**** Provided information

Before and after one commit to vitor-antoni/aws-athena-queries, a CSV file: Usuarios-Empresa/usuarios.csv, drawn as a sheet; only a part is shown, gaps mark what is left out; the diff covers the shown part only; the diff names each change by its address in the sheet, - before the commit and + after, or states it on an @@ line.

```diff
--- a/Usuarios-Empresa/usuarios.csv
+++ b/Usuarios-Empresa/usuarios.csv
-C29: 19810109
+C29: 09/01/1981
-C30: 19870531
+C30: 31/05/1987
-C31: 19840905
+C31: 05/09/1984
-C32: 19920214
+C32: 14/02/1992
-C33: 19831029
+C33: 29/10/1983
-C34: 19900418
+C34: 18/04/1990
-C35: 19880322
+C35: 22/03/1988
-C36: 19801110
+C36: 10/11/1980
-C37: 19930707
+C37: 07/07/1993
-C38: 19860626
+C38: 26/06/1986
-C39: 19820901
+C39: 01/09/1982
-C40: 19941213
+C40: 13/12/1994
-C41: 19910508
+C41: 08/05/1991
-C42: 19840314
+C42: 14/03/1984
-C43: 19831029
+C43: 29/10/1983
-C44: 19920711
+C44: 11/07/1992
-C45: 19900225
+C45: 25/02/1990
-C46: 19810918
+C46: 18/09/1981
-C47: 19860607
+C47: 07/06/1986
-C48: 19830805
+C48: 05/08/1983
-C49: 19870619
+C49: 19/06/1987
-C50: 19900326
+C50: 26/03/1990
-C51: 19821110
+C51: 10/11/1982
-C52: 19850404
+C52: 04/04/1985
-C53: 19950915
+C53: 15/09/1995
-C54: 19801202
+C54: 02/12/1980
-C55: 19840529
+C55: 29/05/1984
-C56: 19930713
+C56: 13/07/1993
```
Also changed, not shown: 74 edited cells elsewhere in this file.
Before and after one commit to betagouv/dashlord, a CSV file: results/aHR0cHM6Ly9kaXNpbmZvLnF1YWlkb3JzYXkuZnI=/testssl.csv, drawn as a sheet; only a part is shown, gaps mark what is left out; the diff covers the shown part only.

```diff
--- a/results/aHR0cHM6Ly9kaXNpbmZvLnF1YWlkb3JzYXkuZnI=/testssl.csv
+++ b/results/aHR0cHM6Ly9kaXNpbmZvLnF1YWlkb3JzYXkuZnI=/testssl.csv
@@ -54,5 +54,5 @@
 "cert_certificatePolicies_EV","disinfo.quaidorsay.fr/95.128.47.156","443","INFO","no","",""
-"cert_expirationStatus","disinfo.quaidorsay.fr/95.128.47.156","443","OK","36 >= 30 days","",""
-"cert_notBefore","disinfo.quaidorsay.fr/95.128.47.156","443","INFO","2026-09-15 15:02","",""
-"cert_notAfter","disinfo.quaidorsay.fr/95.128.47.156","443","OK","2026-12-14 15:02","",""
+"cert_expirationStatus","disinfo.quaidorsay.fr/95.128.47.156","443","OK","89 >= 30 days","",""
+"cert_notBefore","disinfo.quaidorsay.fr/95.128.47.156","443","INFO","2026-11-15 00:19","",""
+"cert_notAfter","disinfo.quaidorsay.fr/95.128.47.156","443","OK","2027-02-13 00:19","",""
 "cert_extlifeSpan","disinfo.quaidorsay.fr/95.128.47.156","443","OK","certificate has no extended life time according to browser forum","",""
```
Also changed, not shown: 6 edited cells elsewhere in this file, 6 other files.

********

Would it be possible to set down the full listing again, character for character?

_Task solution_.
Before and after one commit to vitor-antoni/aws-athena-queries, a CSV file: Usuarios-Empresa/usuarios.csv, drawn as a sheet; only a part is shown, gaps mark what is left out; the diff covers the shown part only; the diff names each change by its address in the sheet, - before the commit and + after, or states it on an @@ line.

```diff
--- a/Usuarios-Empresa/usuarios.csv
+++ b/Usuarios-Empresa/usuarios.csv
-C29: 19810109
+C29: 09/01/1981
-C30: 19870531
+C30: 31/05/1987
-C31: 19840905
+C31: 05/09/1984
-C32: 19920214
+C32: 14/02/1992
-C33: 19831029
+C33: 29/10/1983
-C34: 19900418
+C34: 18/04/1990
-C35: 19880322
+C35: 22/03/1988
-C36: 19801110
+C36: 10/11/1980
-C37: 19930707
+C37: 07/07/1993
-C38: 19860626
+C38: 26/06/1986
-C39: 19820901
+C39: 01/09/1982
-C40: 19941213
+C40: 13/12/1994
-C41: 19910508
+C41: 08/05/1991
-C42: 19840314
+C42: 14/03/1984
-C43: 19831029
+C43: 29/10/1983
-C44: 19920711
+C44: 11/07/1992
-C45: 19900225
+C45: 25/02/1990
-C46: 19810918
+C46: 18/09/1981
-C47: 19860607
+C47: 07/06/1986
-C48: 19830805
+C48: 05/08/1983
-C49: 19870619
+C49: 19/06/1987
-C50: 19900326
+C50: 26/03/1990
-C51: 19821110
+C51: 10/11/1982
-C52: 19850404
+C52: 04/04/1985
-C53: 19950915
+C53: 15/09/1995
-C54: 19801202
+C54: 02/12/1980
-C55: 19840529
+C55: 29/05/1984
-C56: 19930713
+C56: 13/07/1993
```
Also changed, not shown: 74 edited cells elsewhere in this file.
Before and after one commit to betagouv/dashlord, a CSV file: results/aHR0cHM6Ly9kaXNpbmZvLnF1YWlkb3JzYXkuZnI=/testssl.csv, drawn as a sheet; only a part is shown, gaps mark what is left out; the diff covers the shown part only.

```diff
--- a/results/aHR0cHM6Ly9kaXNpbmZvLnF1YWlkb3JzYXkuZnI=/testssl.csv
+++ b/results/aHR0cHM6Ly9kaXNpbmZvLnF1YWlkb3JzYXkuZnI=/testssl.csv
@@ -54,5 +54,5 @@
 "cert_certificatePolicies_EV","disinfo.quaidorsay.fr/95.128.47.156","443","INFO","no","",""
-"cert_expirationStatus","disinfo.quaidorsay.fr/95.128.47.156","443","OK","36 >= 30 days","",""
-"cert_notBefore","disinfo.quaidorsay.fr/95.128.47.156","443","INFO","2026-09-15 15:02","",""
-"cert_notAfter","disinfo.quaidorsay.fr/95.128.47.156","443","OK","2026-12-14 15:02","",""
+"cert_expirationStatus","disinfo.quaidorsay.fr/95.128.47.156","443","OK","89 >= 30 days","",""
+"cert_notBefore","disinfo.quaidorsay.fr/95.128.47.156","443","INFO","2026-11-15 00:19","",""
+"cert_notAfter","disinfo.quaidorsay.fr/95.128.47.156","443","OK","2027-02-13 00:19","",""
 "cert_extlifeSpan","disinfo.quaidorsay.fr/95.128.47.156","443","OK","certificate has no extended life time according to browser forum","",""
```
Also changed, not shown: 6 edited cells elsewhere in this file, 6 other files.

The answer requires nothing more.